» WORK REQUIRED
Going through the entries below, find how many lines hold "CustomBloggerCard", then give that number alone.

» MATERIAL SUPPLIED
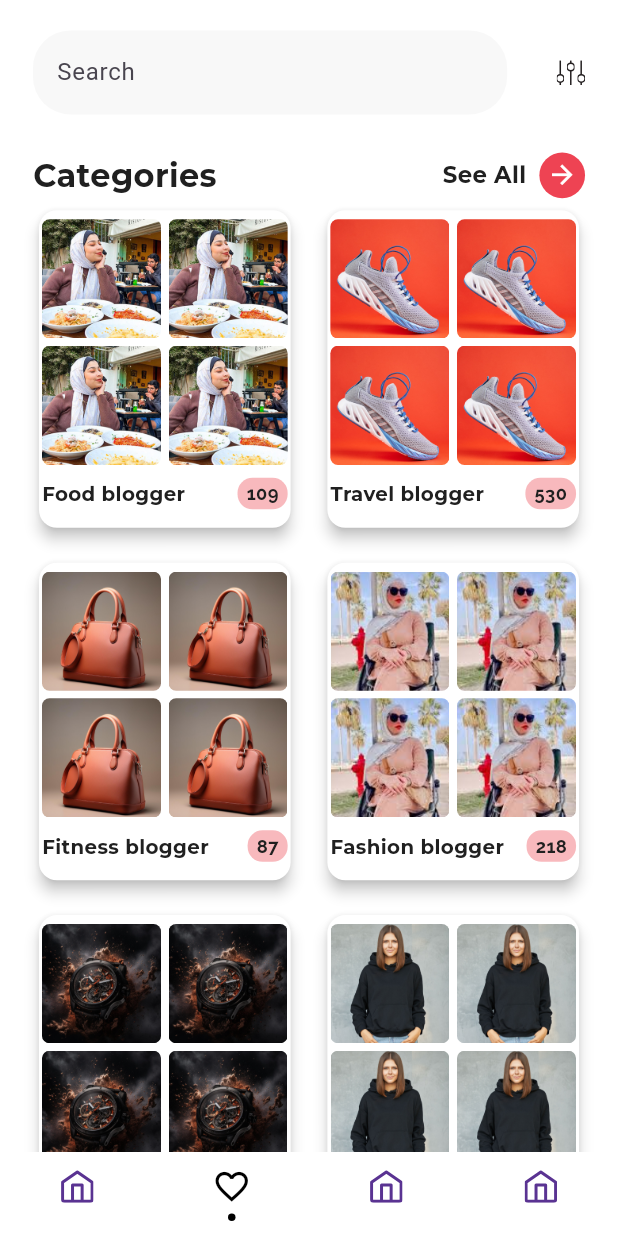
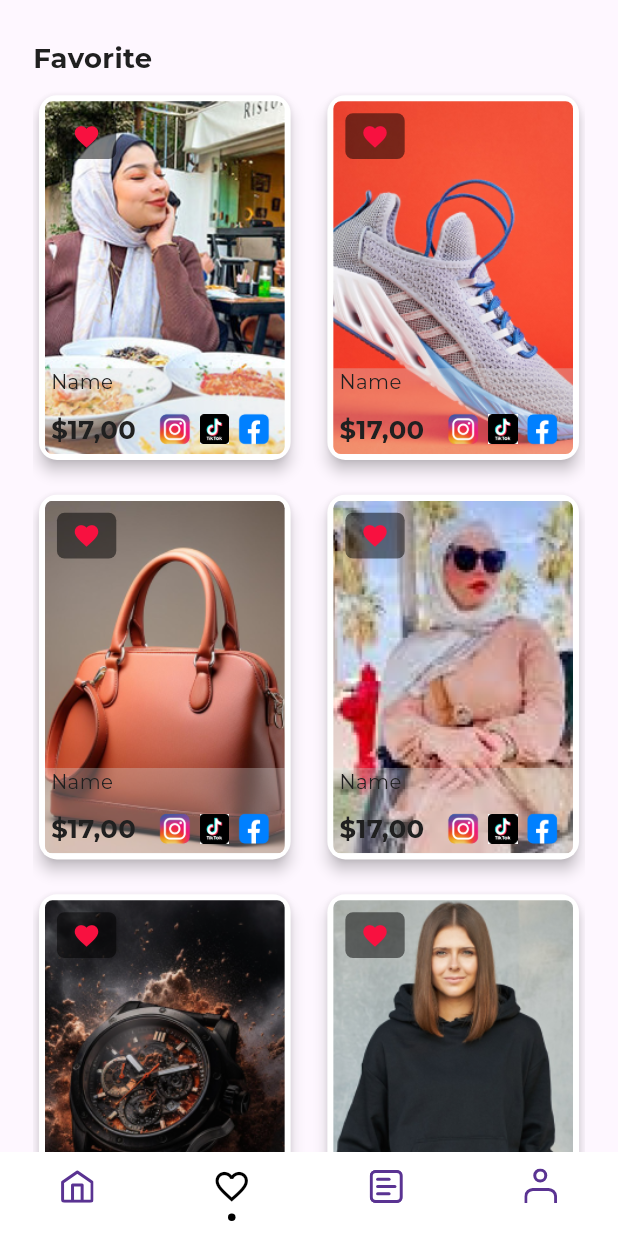
Before and after one commit to MahmoudAbuelazm/kol, a Flutter app: the MainScreen screen opened by its route, on a phone screen of 412 x 824 dp. Run offline on Flutter 3.47's test engine with Material 3 defaults, Android fonts, the phone set to English and light mode, and no system bars; drawn by our look-alikes of persistent_bottom_nav_bar; our stand-ins replace connectivity_plus, dio, flutter_bloc, flutter_screenutil, flutter_secure_storage, flutter_svg and 5 more; missing offline and left inert: talker_dio_logger; accounts and stored records are empty.

Commit message:
feat: Add FavouriteScreen and CategoriesScreen
This commit adds the FavouriteScreen and CategoriesScreen classes to the project. The FavouriteScreen displays the user's favourite items, while the CategoriesScreen displays different categories. These screens are implemented as StatelessWidget and use the FavouriteBody and CategoriesBody widgets respectively. The screens are added to the app's navigation flow and can be accessed through the bottom navigation bar.

```diff
--- a/lib/common/main_screen.dart
+++ b/lib/common/main_screen.dart
@@ -1,8 +1,10 @@
 import 'package:flutter/material.dart';
 import 'package:flutter_svg/flutter_svg.dart';
 import 'package:kol/common/navigation_bar.dart';
+import 'package:kol/features/favourites/presentation/screens/favourite_screen.dart';
 import 'package:persistent_bottom_nav_bar/persistent_bottom_nav_bar.dart';
 
+import '../features/categories/presentation/screen/categories_screen.dart';
 import '../features/home/presentation/screen/home_screen.dart';
 import '../resources/assets/app_assets.dart';
 import '../resources/colors/color_palette.dart';
@@ -40,12 +42,6 @@ class _MainScreenState extends State<MainScreen> {
     super.dispose();
   }
 
-  void _onNavItemTapped(int index) {
-    setState(() {
-      currentSection = index;
-    });
-  }
-
   @override
   Widget build(BuildContext context) {
     return SafeArea(
@@ -56,8 +52,8 @@ class _MainScreenState extends State<MainScreen> {
           controller: _controller,
           screens: const [
             HomeScreen(),
-            HomeScreen(),
-            HomeScreen(),
+            FavouriteScreen(),
+            CategoriesScreen(),
             HomeScreen(),
           ],
           navBarStyle: _navBarStyle,
@@ -88,12 +84,12 @@ class _MainScreenState extends State<MainScreen> {
               activeColorPrimary: ColorPalette.black,
               inactiveColorPrimary: ColorPalette.primary,
               inactiveIcon: SvgPicture.asset(
-                AppAssets.homeicon,
+                AppAssets.categories,
                 colorFilter: const ColorFilter.mode(
                     ColorPalette.primary, BlendMode.srcIn),
               ),
               icon: SvgPicture.asset(
-                AppAssets.homeicon,
+                AppAssets.categories,
                 colorFilter:
                     const ColorFilter.mode(ColorPalette.black, BlendMode.srcIn),
               ),
@@ -102,12 +98,12 @@ class _MainScreenState extends State<MainScreen> {
               activeColorPrimary: ColorPalette.black,
               inactiveColorPrimary: ColorPalette.primary,
               inactiveIcon: SvgPicture.asset(
-                AppAssets.homeicon,
+                AppAssets.profile,
                 colorFilter: const ColorFilter.mode(
                     ColorPalette.primary, BlendMode.srcIn),
               ),
               icon: SvgPicture.asset(
-                AppAssets.homeicon,
+                AppAssets.profile,
                 colorFilter:
                     const ColorFilter.mode(ColorPalette.black, BlendMode.srcIn),
               ),
--- /dev/null
+++ b/lib/features/categories/presentation/screen/categories_screen.dart
@@ -0,0 +1,14 @@
+import 'package:flutter/material.dart';
+
+import '../section/categories_body.dart';
+
+class CategoriesScreen extends StatelessWidget {
+  const CategoriesScreen({super.key});
+
+  @override
+  Widget build(BuildContext context) {
+    return const Scaffold(
+      body:  CategoriesBody(),
+    );
+  }
+}
--- /dev/null
+++ b/lib/features/categories/presentation/section/categories_body.dart
@@ -0,0 +1,48 @@
+import 'package:flutter/material.dart';
+import 'package:flutter_screenutil/flutter_screenutil.dart';
+
+import '../../../../resources/styles/text_styles.dart';
+import '../../../../utils/constants.dart';
+import '../../../home/presentation/widget/categories_card.dart';
+
+class CategoriesBody extends StatelessWidget {
+  const CategoriesBody({super.key});
+
+  @override
+  Widget build(BuildContext context) {
+    return Padding(
+      padding: EdgeInsets.symmetric(horizontal: 20.w),
+      child: Column(
+        crossAxisAlignment: CrossAxisAlignment.start,
+        children: [
+          SizedBox(
+            height: 25.h,
+          ),
+          Text("Categories",
+              style: TextStyles.montserrat700_50.copyWith(fontSize: 18.sp)),
+          SizedBox(
+            height: 8.h,
+          ),
+          GridView(
+              shrinkWrap: true,
+              physics: const NeverScrollableScrollPhysics(),
+              gridDelegate: SliverGridDelegateWithFixedCrossAxisCount(
+                  crossAxisSpacing: 15.w,
+                  mainAxisSpacing: 15.h,
+                  childAspectRatio: .8,
+                  crossAxisCount: 2),
+              children: [
+                ...List.generate(
+                  Constants.categories.length,
+                  (index) => CategoriesCard(
+                    text: Constants.categories[index].name,
+                    count: Constants.categories[index].count,
+                    image: Constants.categories[index].image,
+                  ),
+                ),
+              ]),
+        ],
+      ),
+    );
+  }
+}
--- /dev/null
+++ b/lib/features/favourites/presentation/screens/favourite_screen.dart
@@ -0,0 +1,14 @@
+import 'package:flutter/material.dart';
+
+import '../section/favourite_body.dart';
+
+class FavouriteScreen extends StatelessWidget {
+  const FavouriteScreen({super.key});
+
+  @override
+  Widget build(BuildContext context) {
+    return const Scaffold(
+      body: FavouriteBody(),
+    );
+  }
+}
--- /dev/null
+++ b/lib/features/favourites/presentation/section/favourite_body.dart
@@ -0,0 +1,58 @@
+import 'package:flutter/material.dart';
+import 'package:flutter_screenutil/flutter_screenutil.dart';
+
+import '../../../../resources/styles/text_styles.dart';
+import '../../../../services/router.dart';
+import '../../../../utils/constants.dart';
+import '../../../home/presentation/widget/custom_blogger_card.dart';
+
+class FavouriteBody extends StatelessWidget {
+  const FavouriteBody({super.key});
+
+  @override
+  Widget build(BuildContext context) {
+    return Padding(
+      padding: EdgeInsets.symmetric(horizontal: 20.w),
+      child: SingleChildScrollView(
+        child: Column(
+          crossAxisAlignment: CrossAxisAlignment.start,
+          children: [
+            SizedBox(
+              height: 25.h,
+            ),
+            Text("Favorite",
+                style: TextStyles.montserrat700_50.copyWith(fontSize: 18.sp)),
+            SizedBox(
+              height: 8.h,
+            ),
+            GridView(
+                shrinkWrap: true,
+                physics: const NeverScrollableScrollPhysics(),
+                gridDelegate: SliverGridDelegateWithFixedCrossAxisCount(
+                    crossAxisSpacing: 15.w,
+                    mainAxisSpacing: 15.h,
+                    childAspectRatio: .7,
+                    crossAxisCount: 2),
+                children: [
+                  ...List.generate(
+                    Constants.bloggers.length,
+                    (index) => CustomBloggerCard(
+                      onTap: () {
+                        AppRouter.goRouter.pushNamed(AppRoute.request.name,
+                            extra: {
+                              'bloggersModel': Constants.bloggers[index]
+                            });
+                      },
+                      name: Constants.bloggers[index].name,
+                      price: Constants.bloggers[index].price,
+                      image: Constants.bloggers[index].image,
+                      isFavourite: true,
+                    ),
+                  ),
+                ]),
+          ],
+        ),
+      ),
+    );
+  }
+}
--- a/lib/features/home/presentation/widget/custom_blogger_card.dart
+++ b/lib/features/home/presentation/widget/custom_blogger_card.dart
@@ -9,6 +9,7 @@ class CustomBloggerCard extends StatelessWidget {
   final String image;
   final String name;
   final String price;
+  final bool isFavourite;
 
   final void Function() onTap;
   const CustomBloggerCard({
@@ -17,6 +18,7 @@ class CustomBloggerCard extends StatelessWidget {
     required this.name,
     required this.price,
     required this.onTap,
+    this.isFavourite = false,
   });
 
   @override
@@ -25,7 +27,7 @@ class CustomBloggerCard extends StatelessWidget {
       height: 245.h,
       width: 165.w,
       child: GestureDetector(
-        onTap:onTap ,
+        onTap: onTap,
         child: Card(
           elevation: 4,
           color: Colors.white,
@@ -40,9 +42,32 @@ class CustomBloggerCard extends StatelessWidget {
                         image,
                       )),
                 ),
-                child: Column(
-                  mainAxisAlignment: MainAxisAlignment.end,
+                child: isFavourite
+                    ? Column(
+                        mainAxisAlignment: MainAxisAlignment.spaceBetween,
                         children: [
+                          Align(
+                            alignment: AlignmentDirectional.topStart,
+                            child: Padding(
+                              padding: const EdgeInsets.all(8.0),
+                              child: Container(
+                                width: 36.w,
+                                height: 30.h,
+                                decoration: BoxDecoration(
+                                  color: ColorPalette.black.withOpacity(.5),
+                                  borderRadius: const BorderRadius.all(
+                                      Radius.circular(5)),
+                                ),
+                                child: const Padding(
+                                    padding: EdgeInsets.all(6.0),
+                                    child: Icon(
+                                      Icons.favorite,
+                                      color: ColorPalette.darkpink,
+                                      size: 19,
+                                    )),
+                              ),
+                            ),
+                          ),
                           Container(
                             decoration: BoxDecoration(
                               borderRadius: const BorderRadius.only(
@@ -51,7 +76,8 @@ class CustomBloggerCard extends StatelessWidget {
                               color: ColorPalette.lightblack.withOpacity(.32),
                             ),
                             child: Padding(
-                        padding: const EdgeInsets.symmetric(horizontal: 4),
+                              padding:
+                                  const EdgeInsets.symmetric(horizontal: 4),
                               child: Column(
                                 crossAxisAlignment: CrossAxisAlignment.start,
                                 children: [
@@ -63,7 +89,64 @@ class CustomBloggerCard extends StatelessWidget {
                                     height: 5.h,
                                   ),
                                   Row(
-                              mainAxisAlignment: MainAxisAlignment.spaceBetween,
+                                    mainAxisAlignment:
+                                        MainAxisAlignment.spaceBetween,
+                                    children: [
+                                      Text(
+                                        price,
+                                        style: TextStyles.montserrat700_50
+                                            .copyWith(fontSize: 17.sp),
+                                      ),
+                                      Row(
+                                        children: [
+                                          Image.asset(
+                                            AppAssets.instagram,
+                                            width: 30.w,
+                                          ),
+                                          Image.asset(
+                                            AppAssets.tiktok,
+                                            width: 18.w,
+                                          ),
+                                          Image.asset(
+                                            AppAssets.facebook,
+                                            width: 30.w,
+                                          ),
+                                        ],
+                                      )
+                                    ],
+                                  )
+                                ],
+                              ),
+                            ),
+                          )
+                        ],
+                      )
+                    : Column(
+                        mainAxisAlignment: MainAxisAlignment.end,
+                        children: [
+                          Container(
+                            decoration: BoxDecoration(
+                              borderRadius: const BorderRadius.only(
+                                  bottomLeft: Radius.circular(5),
+                                  bottomRight: Radius.circular(5)),
+                              color: ColorPalette.lightblack.withOpacity(.32),
+                            ),
+                            child: Padding(
+                              padding:
+                                  const EdgeInsets.symmetric(horizontal: 4),
+                              child: Column(
+                                crossAxisAlignment: CrossAxisAlignment.start,
+                                children: [
+                                  Text(
+                                    name,
+                                    style: TextStyles.montserrat400_13,
+                                  ),
+                                  SizedBox(
+                                    height: 5.h,
+                                  ),
+                                  Row(
+                                    mainAxisAlignment:
+                                        MainAxisAlignment.spaceBetween,
                                     children: [
                                       Text(
                                         price,
--- a/lib/resources/assets/app_assets.dart
+++ b/lib/resources/assets/app_assets.dart
@@ -21,6 +21,7 @@ class AppAssets {
   static const String settings = 'assets/images/settings.svg';
   static const String calender = 'assets/images/calender.svg';
   static const String homeicon = 'assets/images/homeicon.svg';
+  static const String categories = 'assets/images/categories.svg';
+  static const String profile = 'assets/images/profile.svg';
   static const String logo = 'assets/images/logo.jpg';
-
 }
```
Also changed, not shown: assets/images/categories.svg (added), assets/images/profile.svg (added). Lines whose indentation alone changed are shown as unchanged.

» COMPLETED TASK
8